Legal Update Archive2018-08-06T22:11:41+00:00

POLICE MISTAKENLY SHOOT HOSTAGE – ARE THEY LIABLE?

On July 10, 2018, the Seventh Circuit Court of Appeals decided Mason-Funk v. City of Neenah, et al.[i], in which the court examined a police shooting of a man who was an armed hostage of a barricaded gunman.  The relevant facts of Mason are as follows: At approximately 8:35 a.m. on December 5, 2015, Flatoff entered Eagle Nation Cycles in Neenah, Wisconsin, with a MAC-10 machine pistol and took four individuals in the shop, including Funk, hostage. Flatoff had a dispute with an individual named Vance Dalton, and demanded that he come to the shop. Winnebago County Dispatch notified the [...]

By |January 2nd, 2019|Categories: Legal updates|

SOUTH CAROLINA SUPREME COURT ADDRESSES ABANDONMENT OF CELL PHONE

On June 13, 2018, the Supreme Court of South Carolina decided State v. Brown[i], in which the court discussed whether a burglary suspect, who apparently dropped his cell phone at the scene of a burglary, abandoned his Fourth Amendment reasonable expectation of privacy in the contents of the phone.

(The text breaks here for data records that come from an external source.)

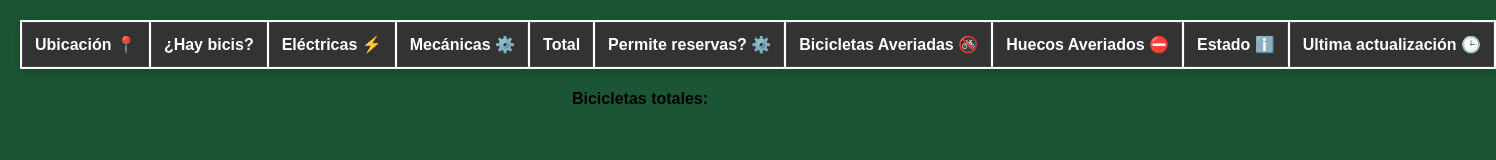
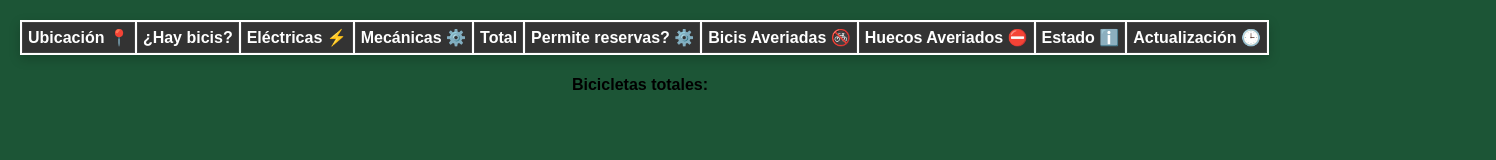
Before and after one commit to otema666/bicicoruna-status, a plain HTML site: page index.html in a window 1280 px wide. Shown: the whole page, 1496 px wide, since content can reach past the window. Drawn offline with Linux system fonts and the light colour scheme; no server answers.

Commit message:
ajustar tamaño tabla

```diff
--- a/index.html
+++ b/index.html
@@ -4,6 +4,7 @@
   <title>Bicicoruña status</title>
   <link rel="stylesheet" type="text/css" href="styles.css">
   <meta charset="UTF-8">
+  <meta name="viewport" content="width=device-width, initial-scale=1">
 </head>
 <body>
   <table id="data2">
@@ -15,10 +16,10 @@
         <th>Mecánicas ⚙️</th>
         <th>Total</th>
         <th>Permite reservas? ⚙️</th>
-        <th>Bicicletas Averiadas 🚳</th>
+        <th>Bicis Averiadas 🚳</th>
         <th>Huecos Averiados ⛔</th>
         <th>Estado ℹ️</th>
-        <th>Ultima actualización 🕒</th>
+        <th>Actualización 🕒</th>
       </tr>
     </thead>
     <tbody></tbody>
--- a/styles.css
+++ b/styles.css
@@ -12,11 +12,12 @@ h2 {
 }
 
 table {
-    width: 90%;
+    width: 100%; /* Cambia el ancho al 100% */
     margin: 20px auto;
     background-color: #fff;
     box-shadow: 0 4px 12px rgba(0, 0, 0, 0.2);
 }
+
 
 thead tr {
     background-color: #333;
@@ -25,9 +26,13 @@ thead tr {
 
 th {
     text-align: left;
-    padding: 12px;
+    padding: 5px; /* Reducir el espaciado en las celdas */
     border: 1px solid #444;
     white-space: nowrap;
+    overflow: hidden;
+    text-overflow: ellipsis;
+    font-size: 16px; /* Ajusta el valor al tamaño deseado */
+
 }
 
 tbody tr:nth-child(even) {
@@ -36,11 +41,13 @@ tbody tr:nth-child(even) {
 
 td {
     text-align: left;
-    padding: 12px;
+    padding: 5px; /* Reducir el espaciado en las celdas */
     border: 1px solid #444;
     white-space: nowrap;
     overflow: hidden;
     text-overflow: ellipsis;
+    font-size: 14px; /* Ajusta el valor al tamaño deseado */
+
 }
 
 td.bikes-yes {
@@ -52,3 +59,13 @@ td.bikes-no {
     background-color: #ff7f7f;
     color: #333;
 }
+
+th, td {
+    text-align: left;
+    padding: 5px;
+    border: 1px solid #444;
+    white-space: nowrap;
+    /* Elimina las siguientes propiedades */
+    /* overflow: hidden; */
+    /* text-overflow: ellipsis; */
+}
```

The facts of Brown, taken directly from the case, are as follows: On December 22, 2011, one of the victims and his girlfriend returned from dinner to his condominium on James Island in the city of Charleston. The victim testified they went straight to the living room because "I had arranged [...]

By |December 26th, 2018|Categories: Legal updates|

ELEVENTH CIRCUIT UPHOLDS QUALIFIED IMMUNITY FOR ARREST AND USE OF FORCE: PART TWO – EXCESSIVE FORCE

On June 4, 2018, the Eleventh Circuit Court of Appeals of decided Manners v. Cannella et al.[i], in which the court discussed whether officers were entitled to qualified immunity for an arrest and use of force incident.  This is a two-part article.  Part One discussed whether probable cause existed to arrest Manners.  Part Two will discuss whether the use of force was reasonable under the Fourth Amendment.  The relevant facts of Manners are as follows: Close to three in the morning on June 24, 2014, Livingston Manners was sitting in his car on the side of Plunkett Street, a residential [...]

By |December 18th, 2018|Categories: Legal updates|

ELEVENTH CIRCUIT UPHOLDS QUALIFIED IMMUNITY FOR ARREST AND USE OF FORCE: PART ONE – PROBABLE CAUSE

On June 4, 2018, the Eleventh Circuit Court of Appeals decided Manners v. Cannella et al.[i], in which the court discussed whether officers were entitled to qualified immunity for an arrest and use of force incident.  This is a two-part article, with Part One discussing whether probable cause existed to arrest Manners.  Part Two will discuss whether the use of force was reasonable under the Fourth Amendment.  The relevant facts of Manners are as follows: Close to three in the morning on June 24, 2014, Livingston Manners was sitting in his car on the side of Plunkett Street, a residential [...]

By |December 11th, 2018|Categories: Legal updates|

SIXTH CIRCUIT DISCUSSES CONFIDENTIAL INFORMANTS, OFFICER OBSERVATION AND PROBABLE CAUSE

On June 6, 2018, the Sixth Circuit Court of Appeals decided the United States v. Boyd[i], in which the court discussed whether probable cause existed, based on an informant’s undercover drug purchase and officer observations, to justify a search of the defendant’s apartment for drugs.  The relevant facts of Boyd are as follows: Officer Aaron Ham works for the Kalamazoo Valley Enforcement Team. He has investigated drug crimes for over seventeen years. One day in May 2016, an informant told Officer Ham that Michael Boyd was selling drugs out of his apartment on McCourtie Street in Kalamazoo. Officer Ham drove [...]

By |December 4th, 2018|Categories: Legal updates|

ELEVENTH CIRCUIT DISCUSSES FALSE ARREST, ARGUABLE PROBABLE CAUSE AND EXCULPATORY EVIDENCE

On June 19, 2018, the Eleventh Circuit Court of Appeals decided Cozzi v. City of Birmingham et al.[i], in which the court discussed the legal principals involved in a Fourth Amendment false arrest suit.  The relevant facts of Cozzi are as follows: On two consecutive days, a man demanding narcotics robbed a Walgreens pharmacy and attempted to rob a Rite Aid pharmacy. In both instances, the perpetrator wore a partial face mask and handed the pharmacy technician a note that said he was a bomb specialist carrying explosives. At the Walgreens, the man acquired two pill bottles, containing a total [...]

By |November 27th, 2018|Categories: Legal updates|